Lydia Pedoth: There’s more space to operate in this field – previously and traditionally dominated by engineers and geologists who had the technical expertise. Once hydro-geological risk mapping systems and structural protection measures were considered the principal preventative measure in DDR. Now the realisation has come that we can’t simply protect ourselves, there is always a residual risk. The way that people talk to each other, react and see the social aspects of risk has become a more important focus. Realising this meant that other disciplines had to be involved. Nowadays we work a lot also on the timeframe before events, not only during and after.
Have new technologies enabled development?
Pedoth: Raising awareness to risks (avalanches, rock falls, landslides) is currently a key focus even when a hazard hasn’t occurred. After many years, there’s been a departure from the data deemed important, not depending solely on mapping techniques and geo-environmental conditions but developing more accessible and understandable tools. Within one of our ongoing projects (RiKoST), alongside the Agency for Civil Protection we’ve created a 3D film with a virtual reality headset, the viewer can look to one side and see a real-life situation – a town square in South Tyrol and, by turning their head, can see the square flooded. The film was made using a real scenario, real data and real photographs of previous events. People who’ve never experienced a flood situation can really see how it would look. We also made a similar film about a rock fall here in Bolzano, one minute everything is normal and when the viewer turns, they are faced with the effects resulting from the rock fall.
Where to begin with such a scary subject?
Pedoth: The thing is to make people start thinking about if they live in a risk zone. To open them to the possibility of this issue and improve community resilience and adapt communities to change. It’s a difficult subject to broach, sensitive, it’s not “light”, it’s something you know is dangerous and could cause damage, it’s not a “pleasant” subject, people generally avoid it. If your house is in a risk zone, the value of the property is the subject, which of course is highly personal.
Once inhabitants are opened to this subject what’s next?

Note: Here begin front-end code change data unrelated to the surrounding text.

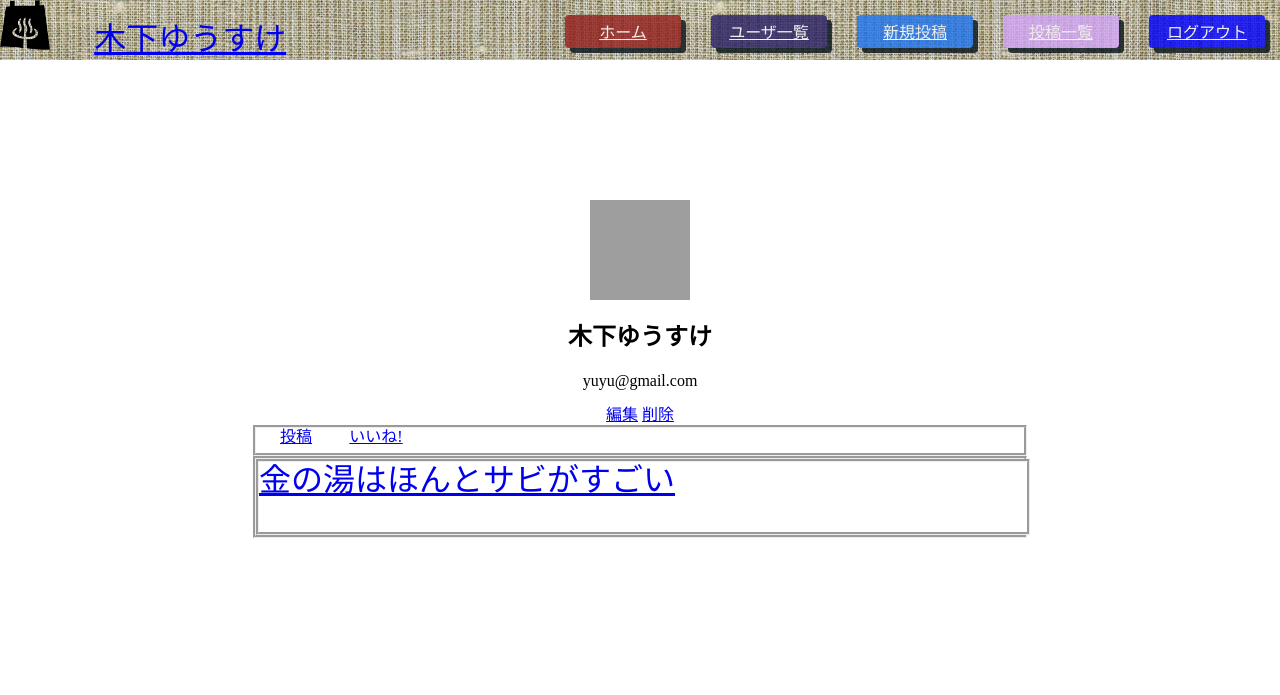
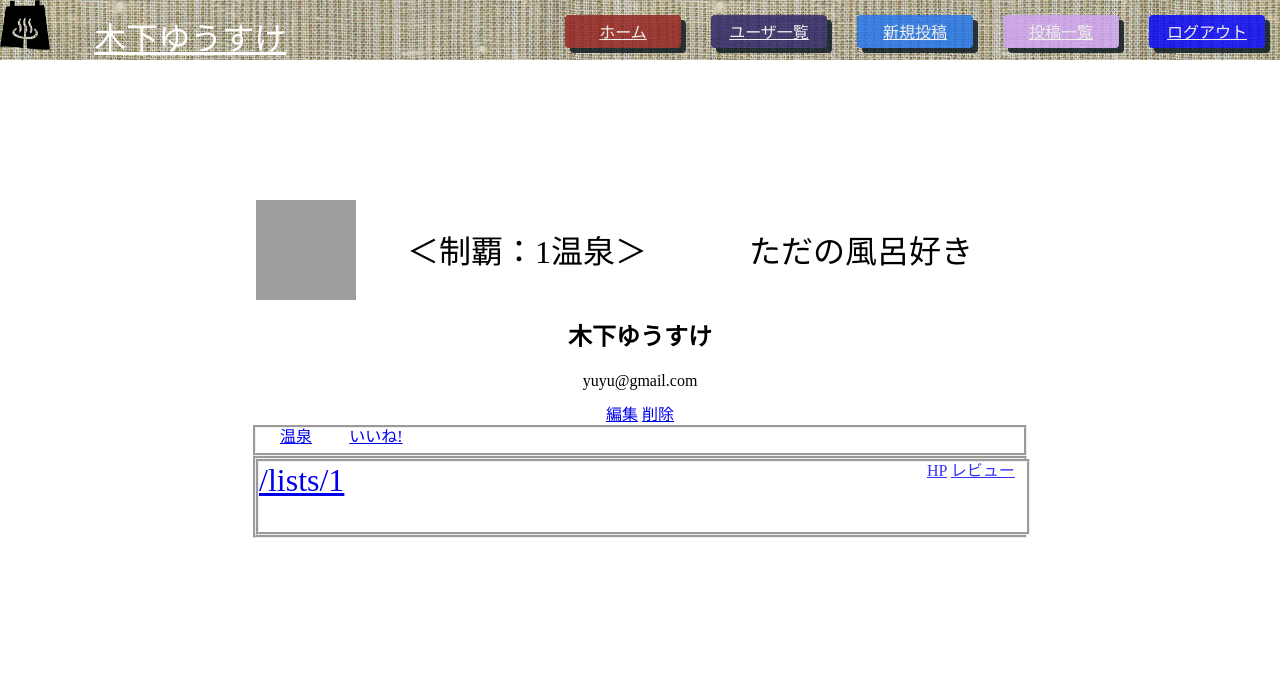
Before and after one commit to Fenotasu/yumeguri_app, a Rails app: page /users/1 in a window 1280 px wide. Shown: the top 695 px of the page. Run offline with Rails 7, Linux system fonts and the light colour scheme; a user stored in the database is signed in; data comes from the database, SQL or seed files in the repository; style sheets or scripts are compiled from the project's sources; some libraries are stand-ins or nearby versions; grey boxes are pictures that could not be loaded.

Commit message:
CSS修正

```diff
--- a/app/assets/stylesheets/application.scss
+++ b/app/assets/stylesheets/application.scss
@@ -1,7 +1,7 @@
  /*
   *= require_tree .
   *= require_self
-  */
+    /* ヘッダー ================================ */
   header{
     height: 60px;
     width:100vw;
@@ -14,7 +14,15 @@
     font-family: Georgia,游明朝,"Yu Mincho",YuMincho,"Hiragino Mincho ProN",HGS明朝E,メイリオ,Meiryo,serif;
   }
 
-  /* ヘッダー ================================ */
+// bodyクラス
+.page{
+    font-family: Georgia,游明朝,"Yu Mincho",YuMincho,"Hiragino Mincho ProN",HGS明朝E,メイリオ,Meiryo,serif;
+    height: 100%;
+    width:100%;
+}
+
+
+
 .logo{
   height:50px;
   width: 50px;
@@ -24,6 +32,7 @@
     float: left;
       a{font-size: 2em;
         margin-left: 20px;
+        color:white;
     }
   }
   .header-right{
--- a/app/assets/stylesheets/home.scss
+++ b/app/assets/stylesheets/home.scss
@@ -2,14 +2,6 @@
 // They will automatically be included in application.css.
 // You can use Sass (SCSS) here: http://sass-lang.com/
 
-
-
-
-/* 全体 ================================ */
-.jumbotron{
-  margin: 0;
-  font-family: Georgia,游明朝,"Yu Mincho",YuMincho,"Hiragino Mincho ProN",HGS明朝E,メイリオ,Meiryo,serif;
-}
 
 
 
@@ -23,14 +15,12 @@
   background-position: 10% 0%;
   background-image:url(/温泉写真.jpg);
   background-size: cover;
-}
-
-.container h1{
+h1{
  margin-top: 60px;
  padding-top: 50px;
   opacity: 0.7;
   letter-spacing: 5px;
-}
+}}
 .container p{
   opacity:0.7;
   letter-spacing: 3px;
@@ -42,7 +32,6 @@
    text-align: center;
    width: 220px;
    box-shadow: 5px 5px #04121a;
-
    color:white;
    opacity:0.8;
    display: inline-block;
@@ -60,6 +49,7 @@
    position:relative;
    top:5px;
  }
+
  .signup{
     margin-top: 100px ;
     background-color:#2F4F4F;
@@ -109,6 +99,7 @@
   color:#b72a1f;
 }
 
+
 .txt-content{
   margin-top: 20px;
   margin-left: 10px;
@@ -150,7 +141,7 @@
   font-weight:normal;
 }
 /* about ================================ */
-.about{
+.home-about{
   background-image: url(/絵巻.jpg);
   background-size: cover;
   height: 700px;
--- a/app/assets/stylesheets/lists.scss
+++ b/app/assets/stylesheets/lists.scss
@@ -49,7 +49,9 @@
     padding: 0px 30px;
     margin-left: 330px;
     background-color: white;
-  }
+    a{
+      margin-left: 10px;
+}  }
 .list-index-item img{
   height: 70px;
   width: 70px;
--- a/app/assets/stylesheets/users.scss
+++ b/app/assets/stylesheets/users.scss
@@ -58,14 +58,18 @@
     padding-bottom: 50px;
     background-color: white;
     margin-bottom: 10px;
-  }
-.user-index-item a{
+   a{
+  color:#383838;
   text-align: center;
   font-size: 30px;
   float: left;
   padding-top: 30px;
   padding-left: 50px;
-}
+  text-decoration: none;
+}}
+a:hover{
+color: blue;}
+
 .user-left img{
   height: 50px;
   width: 50px;
@@ -117,11 +121,21 @@
       margin-top: 200px;
       text-align: center;
       width: 100vw;
-      img{
-        height: 100px;
-        width: 100px;
-      }
 }
+.user-flex{
+  display: flex;
+  margin: 0 auto;
+  width: 60vw;
+}
+.user-flex img{
+  height: 100px;
+  width: 100px;
+}
+.yu-count{
+  margin: auto;
+  font-size: 2em;
+}
+
 .show-container{
   height: 100%;
   width: 100vw;
@@ -142,9 +156,9 @@
   text-align: left;
   padding-bottom: 20px;
   background-color: white;
-  font-size: 2em;
   margin-bottom: 10px;
   margin: 0 auto;
+  display: flex;
 }
 
 .user-tabs{
@@ -166,6 +180,16 @@
   color: #57575f;
 }
 
+.user-index-right{
+  height: 20px;
+  opacity: 0.8;
+  color: gray;
+  width: 100px;
+  margin-left: auto;
+}
+.user-index-left{
+  font-size: 2em;
+}
 // ここからユーザーのいいね一覧ページ
 .show-index-item3{
   border: groove;
--- a/app/controllers/application_controller.rb
+++ b/app/controllers/application_controller.rb
@@ -1,6 +1,12 @@
 class ApplicationController < ActionController::Base
 
 before_action :set_current_user
+
+# before_action :trim  #pwのトリム処理
+#
+# def trim
+#
+# end
 def set_current_user
   @current_user= User.find_by(id: session[:user_id])
 end
--- a/app/controllers/users_controller.rb
+++ b/app/controllers/users_controller.rb
@@ -18,7 +18,9 @@
   end
 
 def show
-@user=User.find_by(id: params[:id])
+  @user=User.find_by(id: params[:id])
+  @list= List.find_by(id: params[:id])
+  @onsen_count=List.where(user_id: @user.id).count
 end
 
 def new
--- a/app/views/home/top.html.erb
+++ b/app/views/home/top.html.erb
@@ -1,8 +1,6 @@
 
 
-  <body class="jumbotron">
-
-
+  <body class="page">
       <div class="container">
         <h1>YUMEGURI~湯めぐり~</h1>
         <p>日本の温泉を遊び尽くそう</p>
--- a/app/views/lists/show.html.erb
+++ b/app/views/lists/show.html.erb
@@ -9,8 +9,10 @@
                                     <% if @list.user_id==@current_user.id %>
                                     <div class ="list-edit-link">
                                         <%= link_to" 編集", "/lists/#{@list.id}/edit"%>
-                                        <%= link_to("削除","/lists/#{@list.id}/destroy",{method:"post"})%><%end%>
-                                    </div>
+                                        <%= link_to("削除","/lists/#{@list.id}/destroy",{method:"post"})%>
+                                        </div>
+                                    <%end%>
+
                                     <div class="like">
                                           <% if Like.find_by(user_id: @current_user.id, list_id: @list.id) %>
                                             <%= link_to( "/likes/#{@list.id}/destroy", {method: "post"})do %>
--- a/app/views/users/show.html.erb
+++ b/app/views/users/show.html.erb
@@ -1,7 +1,27 @@
 <body class="user-show-body">
     <div class="user-show-top">
-        <img src="<%="/user_images/#{@user.users_image}"%>">
 
+<div class="user-flex">
+        <div class="profile-image">
+            <img src="<%="/user_images/#{@user.users_image}"%>">
+        </div>
+        <div class="yu-count">
+          ＜制覇：<%=@onsen_count%>温泉＞
+        </div>
+        <div class="yu-count">
+          <%if  @onsen_count >10%>
+              泉人
+          <% elsif  @onsen_count >8 %>
+              風呂王
+          <% elsif  @onsen_count >6 %>
+              趣味は温泉巡りと言ってよし
+          <% elsif  @onsen_count >=1 %>
+              ただの風呂好き
+          <% else %>
+              着替え中
+          <%end%>
+        </div>
+</div>
          <div class="show-container">
                <h2>    <%= @user.name %>  </h2>
             <div class = "user-show-name">
@@ -14,14 +34,21 @@
                 <%end%>
             </div>
                     <div class="user-tabs">
-                        <li class="active"><%= link_to("投稿", "/users/#{@user.id}") %></li>
+                        <li class="active"><%= link_to("温泉", "/users/#{@user.id}") %></li>
                         <li><%= link_to("いいね!", "/users/#{@user.id}/likes") %></li>
                     </div>
             <div class="show-lists">
+
               <% @user.lists.each do |list| %>
               <div class="list-index-item2">
-              <%=link_to list.comment,"/lists/#{list.id}"%>
-              </div>
+                  <div class= "user-index-left">
+                  <%=link_to list.content,"/lists/#{list.id}"%>
+                  </div>
+                  <div class= "user-index-right">
+                      <%=link_to "HP", @list.url%>
+                      <%=link_to "レビュー", @list.review%>
+                  </div>
+                </div>
               <%end%>
             </div>
           </div>
```
Also changed, not shown: other parts of app/assets/stylesheets/lists.scss (+34 -7 lines), app/views/home/about.html.erb (+3 -5 lines), app/views/lists/index.html.erb (+9 -6 lines), public/user_images/11.jpg.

Pedoth: Surveys to see what people know and perceive – the channels of information they use and which institutions they trust, for example radio and news announcements, flyers, social media. We talk to different generations, one strategy is not best for everyone, especially when considering the young and the elderly. You need to find the right strategies for different groups. We wanted to see if women behaved differently from men or whether young people reacted differently from the elderly, if permanent residents’ reactions were different to those of people had just moved to the area in question or were only living in them temporarily. Then with the authorities we develop communication tools like videos and trainings for professionals. Each community has different needs, not everyone speaks the same language, uses the internet, watches the same channels or reads the same papers.